While in college, my friend Tzippy and her family generously hosted me for many a Shabbat and Yom Tov. Tzippy’s mother didn’t expect her to help in the kitchen; she told her that she would have plenty of time later, and now she should study and have fun. The mother was right; Tzippy did get married and learned how to cook. I’m sure she consults her mother frequently about the family recipes.
Still, I’m glad to have had a different childhood experience. I left home at 17, never to return for more than a month or two at a time. My mother died when I was 26. I so appreciate the fact that she shared the legacy of her unique blend of Eastern European cooking and modern American techniques with me. The recipes would have survived, but most cooking secrets aren’t found in recipes.
I understand people who don’t have patience for kids in the kitchen.
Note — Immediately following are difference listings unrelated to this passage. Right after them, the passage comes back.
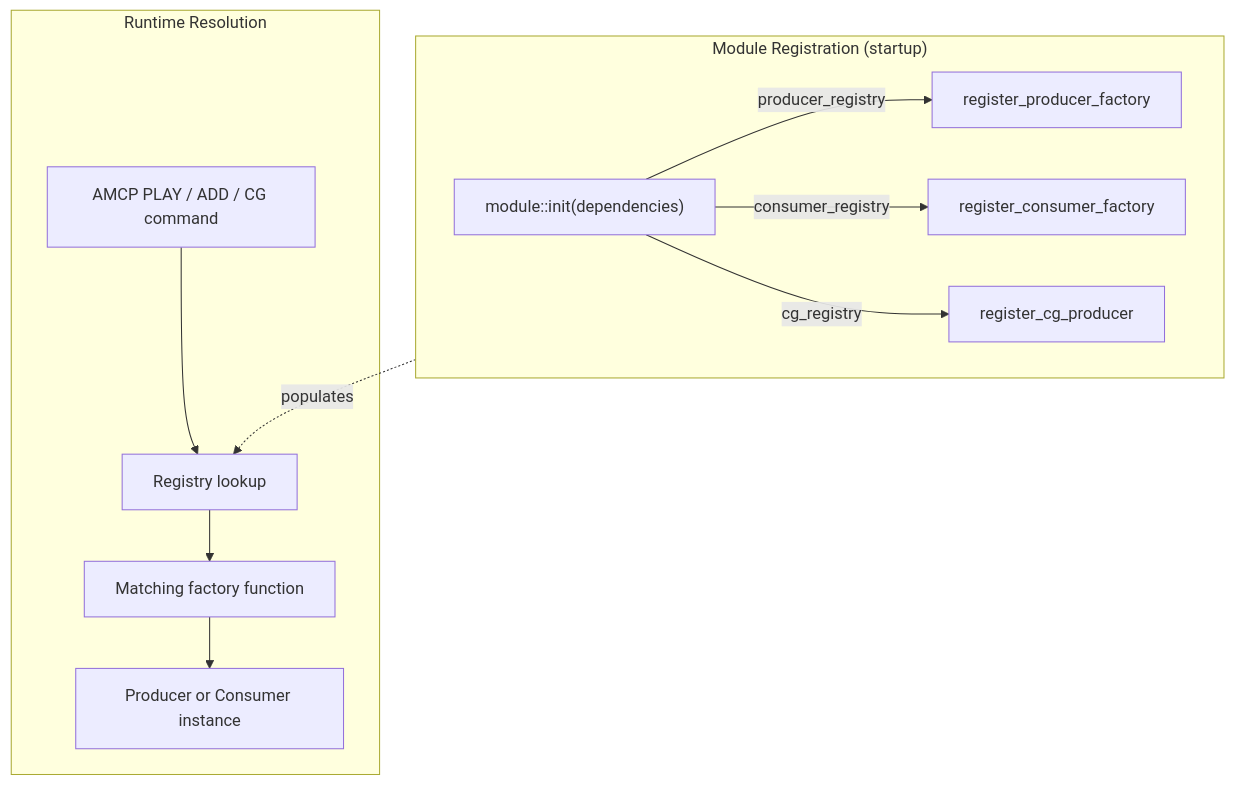
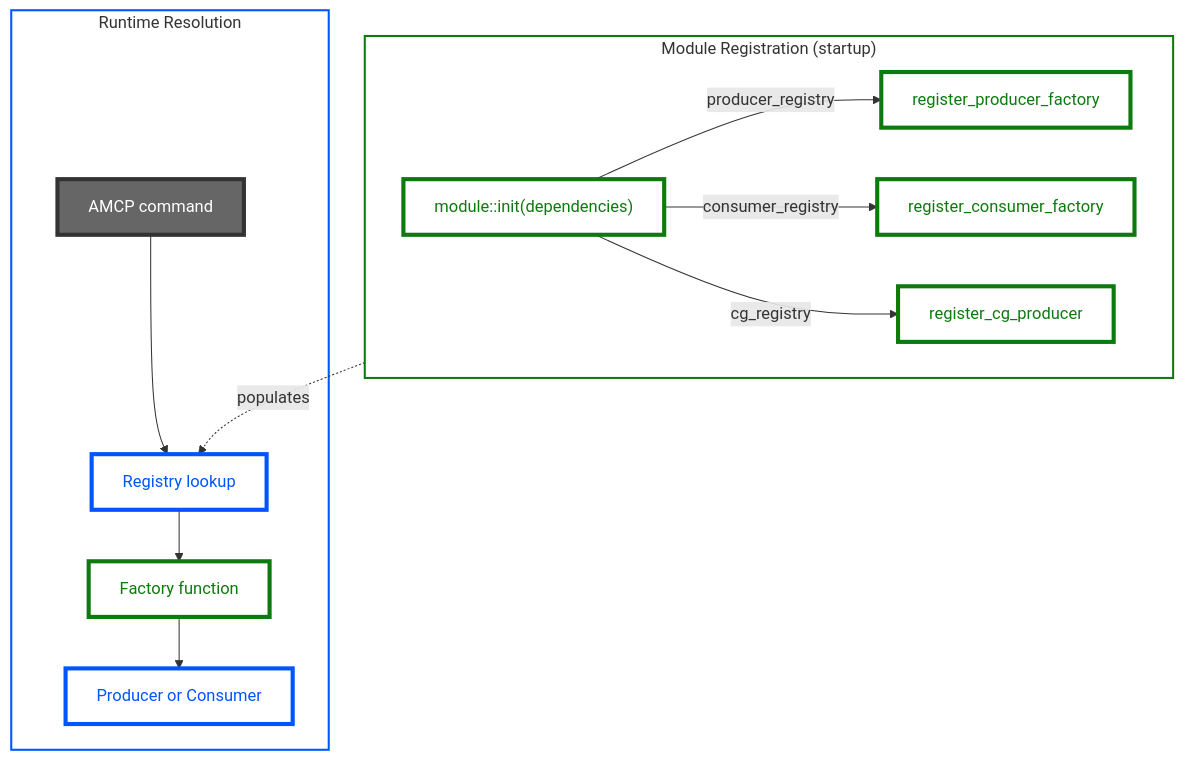
The fifth of 10 diagrams in docs/architecture.md (den-frie-vilje/casparCG), drawn with Mermaid before and after one commit. The commit also changed other lines of this file, not shown here.

Commit message:
docs: style diagrams with blue, dark green, and golden yellow

````diff
--- a/docs/architecture.md
+++ b/docs/architecture.md
@@ -270,17 +305,26 @@
 ```mermaid
 flowchart TB
+    classDef coreNode fill:#FFF,color:#0055FF,stroke:#0055FF,stroke-width:4px
+    classDef moduleNode fill:#FFF,color:#0D7A0D,stroke:#0D7A0D,stroke-width:4px
+    classDef ctrlNode fill:#666,color:#FFF,stroke:#333,stroke-width:4px
+    classDef sgStartup stroke:#0D7A0D,fill:#FFF,stroke-width:2px
+    classDef sgRuntime stroke:#0055FF,fill:#FFF,stroke-width:2px
+
     subgraph Registration["Module Registration (startup)"]
-        MOD_INIT["module::init(dependencies)"]
-        MOD_INIT -->|producer_registry| PR[register_producer_factory]
-        MOD_INIT -->|consumer_registry| CR[register_consumer_factory]
-        MOD_INIT -->|cg_registry| CG[register_cg_producer]
+        MOD_INIT["module::init(dependencies)"]:::moduleNode
+        MOD_INIT -->|producer_registry| PR[register_producer_factory]:::moduleNode
+        MOD_INIT -->|consumer_registry| CR[register_consumer_factory]:::moduleNode
+        MOD_INIT -->|cg_registry| CG[register_cg_producer]:::moduleNode
     end
 
     subgraph Runtime["Runtime Resolution"]
-        AMCP_CMD[AMCP PLAY / ADD / CG command] --> RESOLVE[Registry lookup]
-        RESOLVE --> FACTORY[Matching factory function]
-        FACTORY --> INSTANCE[Producer or Consumer instance]
+        AMCP_CMD[AMCP command]:::ctrlNode --> RESOLVE[Registry lookup]:::coreNode
+        RESOLVE --> FACTORY[Factory function]:::moduleNode
+        FACTORY --> INSTANCE[Producer or Consumer]:::coreNode
     end
 
     Registration -.->|populates| RESOLVE
+
+    class Registration sgStartup
+    class Runtime sgRuntime
 ```
````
Every mother (and father) has her limits, and knowing that you “should” do something is of no use if you don’t enjoy it. Thanks to my mother, I feel I have something special to share with my children in this particular area, but there are many areas in which parents can share their experience and knowledge with their children.
I probably spend more time cooking than on any other household task. As my older kids grew into teenagers cooking regular meals became almost a full-time job in itself. Even when I do the actual cooking, I can always use help peeling and cutting vegetables. At the very least kids should be able to prepare simple meals for themselves, like scrambled eggs, and know basic safety rules.
Check out the website that I opened in 2009, to help home cooks save time and money: Cooking Manager.